Jacques Garcia, is the interior architect for the Hôtel Costes in Paris and Costes restaurants, the Hôtel Majestic and the restaurant Fouquet’s, the Tour Montparnasse in Paris, Le Méridien hotels, and the Royal Monceau à Paris and the Hôtel Odéon Saint Germain in Paris.
He purchased and restored the Château du Champ-de-Bataille in Normandy and undertook to recreate and update the large French formal gardens.
The story of the painting – Dauphin, Louis Joseph (by Dagoty)
Jacqueline, my elegant French mother-in-law, walked into our apartment that we had in Central London a number of years ago, and saw this painting for the first time in the hallway entrance, was startled and exclaimed: “James this historic work does not belong in an apartment but a museum!” She believed people should enjoy the significance of such a work.
During the French revolution, the authorities sold practically all the contents of the Place of Versailles, in order to raise funds. Much was purchased by agents for aristocratic and wealthy collectors in England.

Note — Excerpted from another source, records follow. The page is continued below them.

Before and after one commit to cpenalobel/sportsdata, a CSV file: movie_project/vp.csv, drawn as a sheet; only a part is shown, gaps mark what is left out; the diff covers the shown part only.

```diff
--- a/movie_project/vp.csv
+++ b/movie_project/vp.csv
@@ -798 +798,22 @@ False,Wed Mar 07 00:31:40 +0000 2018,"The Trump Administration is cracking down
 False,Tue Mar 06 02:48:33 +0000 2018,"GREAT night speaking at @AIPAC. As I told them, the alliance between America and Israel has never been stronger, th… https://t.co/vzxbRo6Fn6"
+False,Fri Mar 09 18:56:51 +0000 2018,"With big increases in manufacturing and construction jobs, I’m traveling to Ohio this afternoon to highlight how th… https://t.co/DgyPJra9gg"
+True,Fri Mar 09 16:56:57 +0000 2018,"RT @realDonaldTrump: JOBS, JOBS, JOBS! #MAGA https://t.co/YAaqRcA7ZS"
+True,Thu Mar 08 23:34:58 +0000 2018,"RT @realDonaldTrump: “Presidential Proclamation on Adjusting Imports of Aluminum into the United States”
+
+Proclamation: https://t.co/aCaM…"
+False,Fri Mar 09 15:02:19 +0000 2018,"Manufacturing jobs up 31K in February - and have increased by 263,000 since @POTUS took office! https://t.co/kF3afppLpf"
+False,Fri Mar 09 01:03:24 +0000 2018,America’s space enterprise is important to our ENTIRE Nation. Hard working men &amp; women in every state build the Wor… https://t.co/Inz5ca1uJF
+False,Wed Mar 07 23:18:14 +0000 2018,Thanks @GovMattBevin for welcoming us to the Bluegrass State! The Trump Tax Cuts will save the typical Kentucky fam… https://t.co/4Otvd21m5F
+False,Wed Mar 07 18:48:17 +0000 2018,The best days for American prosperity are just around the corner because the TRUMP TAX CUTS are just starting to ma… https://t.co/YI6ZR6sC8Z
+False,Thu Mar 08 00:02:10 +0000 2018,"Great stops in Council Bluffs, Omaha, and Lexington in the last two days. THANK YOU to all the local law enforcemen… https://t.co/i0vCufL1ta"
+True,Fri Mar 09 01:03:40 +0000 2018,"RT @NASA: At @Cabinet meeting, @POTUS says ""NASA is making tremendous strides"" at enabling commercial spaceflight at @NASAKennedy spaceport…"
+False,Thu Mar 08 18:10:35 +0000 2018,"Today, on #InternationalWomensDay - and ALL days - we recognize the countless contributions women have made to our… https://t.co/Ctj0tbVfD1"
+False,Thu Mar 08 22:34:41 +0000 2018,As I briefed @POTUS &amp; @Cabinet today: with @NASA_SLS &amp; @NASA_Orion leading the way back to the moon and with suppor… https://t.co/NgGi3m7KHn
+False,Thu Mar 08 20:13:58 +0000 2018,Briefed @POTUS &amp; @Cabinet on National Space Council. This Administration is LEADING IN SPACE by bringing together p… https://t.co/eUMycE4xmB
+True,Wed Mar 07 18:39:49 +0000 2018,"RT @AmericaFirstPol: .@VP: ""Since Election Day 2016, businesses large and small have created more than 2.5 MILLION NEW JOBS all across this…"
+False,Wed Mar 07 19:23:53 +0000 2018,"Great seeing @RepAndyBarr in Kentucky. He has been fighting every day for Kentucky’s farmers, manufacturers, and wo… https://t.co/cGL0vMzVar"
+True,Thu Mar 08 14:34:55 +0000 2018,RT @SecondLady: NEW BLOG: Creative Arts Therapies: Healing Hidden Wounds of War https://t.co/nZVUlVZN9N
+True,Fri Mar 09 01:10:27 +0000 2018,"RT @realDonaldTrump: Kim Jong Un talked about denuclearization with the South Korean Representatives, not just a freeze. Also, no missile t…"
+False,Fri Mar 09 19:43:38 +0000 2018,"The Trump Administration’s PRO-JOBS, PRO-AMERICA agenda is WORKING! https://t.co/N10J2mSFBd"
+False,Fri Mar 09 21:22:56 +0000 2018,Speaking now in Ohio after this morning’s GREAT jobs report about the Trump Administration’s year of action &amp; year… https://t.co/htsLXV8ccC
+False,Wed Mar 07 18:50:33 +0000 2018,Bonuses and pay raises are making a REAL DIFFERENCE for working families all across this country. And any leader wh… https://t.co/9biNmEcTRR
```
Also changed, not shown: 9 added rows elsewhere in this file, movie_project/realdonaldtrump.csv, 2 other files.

Many such rare royal artworks, furniture and porcelain treasured items are to be found today in the stunning Wallace Collection town house museum in London.
This painting was also brought to England, and in 1995, was in private possession when we purchased it. Our first contact with Jacques was when he came to came to know of the painting and secured it for the Château du Champ-de-Bataille.
Jacqueline was truly delighted, as it is now prominently featured on display, for visitors from all over the world to enjoy.
The beautifully illustrated book; Vingtans de Passion – Château du Champ-de-Bataille is a real discovery for specialists in French art and a source of inspiration for all those who are passionate about interior design and art restoration.
Twenty years of passion, the Castle Battlefield
Majestically overlooking the rich lands of Normandy, Castle Battlefield owned by Jacques Garcia, is a real jewel of architecture, furniture and garden to the French seventeenth and eighteenth centuries.
Built by Count Alexandre de Créqui between 1653 and 1665, this magnificent castle was bought by Jacques Garcia there twenty years in very bad condition. It is with passion that he undertook the restoration of the castle to restore it to its former glory and make it his home.
The elegant rooms of the castle are provided with a priceless collection of paintings, sculptures, porcelain, silverware and furniture that many pieces from the collections of the Court of France. Vast and sumptuous gardens, probably designed by Le Nôtre and designed by Jacques Garcia and his friend Patrick Pottier, extend more than thirty-eight acres. A prodigious hydraulic system matching that of Versailles feeds magnificent fountains and ornamental ponds.
Classical temples, a theatre and ancient marble statues surprise and amaze visitors strolling along the aisles. Not far below, in private, stands the very secret pavilion of dreams, imagined and built by Jacques Garcia from authentic remains a veritable ode to Mughal India he loves.